By Quincy Gray McMichael
SNOW IS WATER and water conducts electricity, but the electric fence will not fire as usual, buried three feet deep. Instead, the pigs will run, free and high-footed—and wilder than ever, unencumbered by the threat of shock, enlivened by the novelty of white drifts as far as they can see.
But they can’t see far, not really, because pigs are short. And their eyes—beady and clear—lack focal precision. They miss the beauty of each solitary snowflake, but the landscape, to them, still appears transformed. And it is. These deep drifts remind old-timers of how snow-thick Winter in West Virginia always used to be. But my pigs are youngsters, and—still—so am I. We have never seen snow like this. Not here.
As I stood, waiting, at the feed store, the day before, I heard grizzled men remark on the heavy snow that would be coming, and on their remembered youth.
They lean and jaw, bellies tight inside their coveralls, recalling uphill walks and frozen herds of cattle. I am almost lost in their stories, my ear hitchhiking from one yarn to the next, not looking up to see which man is spinning what. If they notice me at all, they think: that girl must really like to read as I stare at the pithy corkboard by the door, papered with bent-corner business cards and scribbled flyers: tractors, free kittens, hay rakes for sale.
The young, sharp-faced shopkeeper indicates both my turn and the door with a ready grunt and an upward nod.
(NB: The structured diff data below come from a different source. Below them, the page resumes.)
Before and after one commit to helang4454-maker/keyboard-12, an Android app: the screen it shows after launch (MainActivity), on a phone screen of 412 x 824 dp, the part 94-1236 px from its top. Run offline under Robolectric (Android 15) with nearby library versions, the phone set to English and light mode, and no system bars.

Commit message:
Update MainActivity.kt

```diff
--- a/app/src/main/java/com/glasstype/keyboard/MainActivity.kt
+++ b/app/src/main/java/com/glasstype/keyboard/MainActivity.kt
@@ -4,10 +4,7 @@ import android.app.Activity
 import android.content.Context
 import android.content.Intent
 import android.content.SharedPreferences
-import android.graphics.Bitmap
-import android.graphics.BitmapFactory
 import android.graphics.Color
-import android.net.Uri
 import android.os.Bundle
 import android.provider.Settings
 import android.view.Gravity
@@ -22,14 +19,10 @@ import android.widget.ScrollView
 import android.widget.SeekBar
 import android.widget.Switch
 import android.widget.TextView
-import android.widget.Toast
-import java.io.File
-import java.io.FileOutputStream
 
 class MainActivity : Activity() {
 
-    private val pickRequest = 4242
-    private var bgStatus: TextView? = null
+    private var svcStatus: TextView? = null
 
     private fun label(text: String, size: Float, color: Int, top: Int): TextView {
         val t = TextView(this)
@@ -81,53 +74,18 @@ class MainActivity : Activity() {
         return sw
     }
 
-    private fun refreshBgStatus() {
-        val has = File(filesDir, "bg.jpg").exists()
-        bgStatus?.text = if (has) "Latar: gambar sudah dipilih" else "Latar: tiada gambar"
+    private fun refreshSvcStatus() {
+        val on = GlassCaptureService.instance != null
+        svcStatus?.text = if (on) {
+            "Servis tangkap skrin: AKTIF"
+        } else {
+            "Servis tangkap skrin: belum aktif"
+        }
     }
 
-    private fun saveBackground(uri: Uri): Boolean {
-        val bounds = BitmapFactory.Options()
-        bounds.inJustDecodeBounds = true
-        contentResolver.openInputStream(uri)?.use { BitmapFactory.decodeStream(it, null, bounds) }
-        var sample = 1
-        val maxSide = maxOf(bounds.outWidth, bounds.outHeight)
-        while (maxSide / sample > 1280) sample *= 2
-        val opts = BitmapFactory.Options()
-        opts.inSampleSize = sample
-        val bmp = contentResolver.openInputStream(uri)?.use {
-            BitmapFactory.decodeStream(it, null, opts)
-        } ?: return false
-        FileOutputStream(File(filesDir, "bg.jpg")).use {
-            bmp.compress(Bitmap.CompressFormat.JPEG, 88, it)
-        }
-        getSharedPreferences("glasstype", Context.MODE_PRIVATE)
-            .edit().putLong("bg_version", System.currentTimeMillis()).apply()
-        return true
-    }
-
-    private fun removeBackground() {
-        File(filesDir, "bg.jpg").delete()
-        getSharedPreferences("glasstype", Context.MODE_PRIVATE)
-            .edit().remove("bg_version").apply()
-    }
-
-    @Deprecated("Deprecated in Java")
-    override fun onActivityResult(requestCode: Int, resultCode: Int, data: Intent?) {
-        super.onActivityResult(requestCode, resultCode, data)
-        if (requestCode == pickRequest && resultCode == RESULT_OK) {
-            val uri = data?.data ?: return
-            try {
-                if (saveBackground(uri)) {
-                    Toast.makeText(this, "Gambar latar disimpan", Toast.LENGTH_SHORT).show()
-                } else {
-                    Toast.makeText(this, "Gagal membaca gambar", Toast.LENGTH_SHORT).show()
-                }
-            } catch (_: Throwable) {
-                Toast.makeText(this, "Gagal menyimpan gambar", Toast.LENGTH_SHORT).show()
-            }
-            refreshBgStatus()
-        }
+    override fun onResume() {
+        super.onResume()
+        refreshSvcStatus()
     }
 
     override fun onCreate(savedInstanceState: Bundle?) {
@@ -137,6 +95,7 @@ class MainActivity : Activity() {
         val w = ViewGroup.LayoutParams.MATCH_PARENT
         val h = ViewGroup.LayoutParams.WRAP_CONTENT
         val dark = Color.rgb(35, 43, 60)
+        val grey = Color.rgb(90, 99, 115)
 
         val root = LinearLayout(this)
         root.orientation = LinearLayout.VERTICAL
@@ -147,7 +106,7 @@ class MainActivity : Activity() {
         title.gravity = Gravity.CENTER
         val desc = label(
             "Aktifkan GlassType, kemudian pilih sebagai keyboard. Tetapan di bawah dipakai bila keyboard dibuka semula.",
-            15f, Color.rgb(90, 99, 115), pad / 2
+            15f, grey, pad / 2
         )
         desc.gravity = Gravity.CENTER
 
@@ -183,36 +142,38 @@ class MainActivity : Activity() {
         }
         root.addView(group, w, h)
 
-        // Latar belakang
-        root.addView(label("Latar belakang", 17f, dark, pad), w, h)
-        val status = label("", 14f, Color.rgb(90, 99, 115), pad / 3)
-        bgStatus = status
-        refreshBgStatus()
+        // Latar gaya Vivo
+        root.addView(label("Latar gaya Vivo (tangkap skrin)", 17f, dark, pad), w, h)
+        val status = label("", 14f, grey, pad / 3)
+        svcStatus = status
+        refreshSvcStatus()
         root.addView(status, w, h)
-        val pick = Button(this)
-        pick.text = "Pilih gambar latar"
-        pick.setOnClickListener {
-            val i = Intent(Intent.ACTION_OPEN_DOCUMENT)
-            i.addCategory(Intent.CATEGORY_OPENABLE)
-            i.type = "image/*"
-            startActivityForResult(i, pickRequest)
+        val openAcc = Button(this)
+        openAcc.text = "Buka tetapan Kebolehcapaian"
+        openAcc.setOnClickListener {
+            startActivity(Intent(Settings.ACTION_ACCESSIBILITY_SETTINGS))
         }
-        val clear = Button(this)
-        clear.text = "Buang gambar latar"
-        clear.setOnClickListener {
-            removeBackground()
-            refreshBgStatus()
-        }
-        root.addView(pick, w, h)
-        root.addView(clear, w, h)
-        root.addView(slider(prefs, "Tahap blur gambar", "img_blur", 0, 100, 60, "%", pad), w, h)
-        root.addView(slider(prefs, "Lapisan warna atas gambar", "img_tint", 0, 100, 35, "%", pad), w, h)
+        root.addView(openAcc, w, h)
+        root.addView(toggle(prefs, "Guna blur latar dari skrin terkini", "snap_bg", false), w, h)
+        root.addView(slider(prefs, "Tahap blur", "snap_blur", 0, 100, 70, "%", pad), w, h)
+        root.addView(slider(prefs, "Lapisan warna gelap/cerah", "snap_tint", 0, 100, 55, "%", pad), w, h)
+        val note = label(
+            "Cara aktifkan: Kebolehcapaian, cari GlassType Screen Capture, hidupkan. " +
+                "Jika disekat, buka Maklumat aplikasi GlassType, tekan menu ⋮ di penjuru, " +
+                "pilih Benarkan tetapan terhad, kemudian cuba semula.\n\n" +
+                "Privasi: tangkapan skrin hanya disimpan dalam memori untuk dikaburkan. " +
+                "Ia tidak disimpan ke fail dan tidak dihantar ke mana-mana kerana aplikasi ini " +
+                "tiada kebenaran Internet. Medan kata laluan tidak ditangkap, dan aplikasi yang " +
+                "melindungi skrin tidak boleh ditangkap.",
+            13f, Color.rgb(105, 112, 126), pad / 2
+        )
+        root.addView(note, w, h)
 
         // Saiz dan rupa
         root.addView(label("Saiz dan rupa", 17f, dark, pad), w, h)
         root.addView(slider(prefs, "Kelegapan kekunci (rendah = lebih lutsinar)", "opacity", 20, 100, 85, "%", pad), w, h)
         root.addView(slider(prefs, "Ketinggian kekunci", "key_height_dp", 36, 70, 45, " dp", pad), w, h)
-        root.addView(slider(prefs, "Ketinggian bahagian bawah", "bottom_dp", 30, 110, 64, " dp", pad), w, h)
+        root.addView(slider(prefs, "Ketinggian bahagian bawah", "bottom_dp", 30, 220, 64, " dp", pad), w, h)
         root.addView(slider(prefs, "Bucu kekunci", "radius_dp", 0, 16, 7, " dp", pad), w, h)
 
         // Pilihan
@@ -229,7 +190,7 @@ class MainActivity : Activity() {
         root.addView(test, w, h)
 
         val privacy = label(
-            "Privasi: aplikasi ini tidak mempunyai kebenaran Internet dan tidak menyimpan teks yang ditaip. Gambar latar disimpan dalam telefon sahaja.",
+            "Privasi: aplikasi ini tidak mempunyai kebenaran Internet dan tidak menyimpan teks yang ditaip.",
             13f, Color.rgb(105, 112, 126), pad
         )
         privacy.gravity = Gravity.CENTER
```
And then we are outside, shuffling through the dirty-white parking lot to load my truck with sparkling bales of straw.
Among the pigs, Rosa is the eldest: born just North of here, on a farm stocked with yaks. She is in porcine middle age, not yet one-sixth of my own thirty-something years, but she has done it all: her heavy belly has hung low; she has borne dozens of live, suckling piglets—and stillborn babies, too. She has eaten with gusto, faced off boars twice her size, flopped down in many mud holes to halve the Summer heat. Rosa’s neck-hair has prickled with the scent of danger; she has built her own strong home from grasses and sticks; she has held her ground and carried more than her share of the weight.
Yet, the snow is new to her, and to Garcia, who now comes charging through powder, his goofy heart full with the joy of it all. I cannot deny them this pleasure, this morning, as they burrow, furry ears peeking out of the snow.
The first deep-snow day is always the best, the freshest. As a child, I remember waking to the whoosh of snow from the roof, peering past patterned ice painted on glass to wonder at the height of the drifts. I would stand, waiting, glued to the glass face of the television, for the good word to come. And then tearing, whooping, to the mudroom for coats, hats, boots. My mother, calling: first, eat your breakfast!
But these pigs live outside. Sure, they can duck under cover, curling and piling and wrestling to stay dry, warm, in the middle. Yet they must feel each degree drop, every whiff of wind, all night long. If they open their eyes, packed three-deep under farts and snorts and kicking feet, they can see the snow squall.
And here comes Garcia again, his nose turned up as if catching stray flakes. Rosa shuffles fast behind him, her head low, with Pigment nosing her tail. A few of the larger piglets, too, sensing the magic of this snow day, tuck their heads and burst through the thin bank between paddock and freedom, finding nothing where the spike of a shock used to be. Now, a whole train of piglets—trucking through the fallen-in tunnel made by the first, feeling the running thump of fresh-packed snow under their still-soft hooves—follows the path trod by their brethren, chasing, hot, for parts unknown.
And to think: I woke up this morning feeling empty. In my quiet, snow-tucked house, I heard nothing of the rumbling bliss up here on the hill.
Even if I could, somehow, clear miles of fence line, scoop tons of frozen, crystalline water from their paddocks, I would not quell this porcine joy.
Quincy Gray Mc Michael
When not at her writing desk, Quincy Gray McMichael stewards her farm, Vernal Vibe Rise, on Moneton ancestral land in the mountains of West Virginia. Her writing—both creative nonfiction and poetry—has been published in Yes! Magazine, Open: A Journal of Arts and Letters, Greenbrier Valley Quarterly, and is forthcoming from Appalachian Review, among other publications. In May of 2022, Quincy achieved an MFA in Creative Nonfiction from the Naslund-Mann Graduate School of Writing at Spalding University. She is completing a hybrid memoir that explores obsession and overwork through a blend of poetry and prose.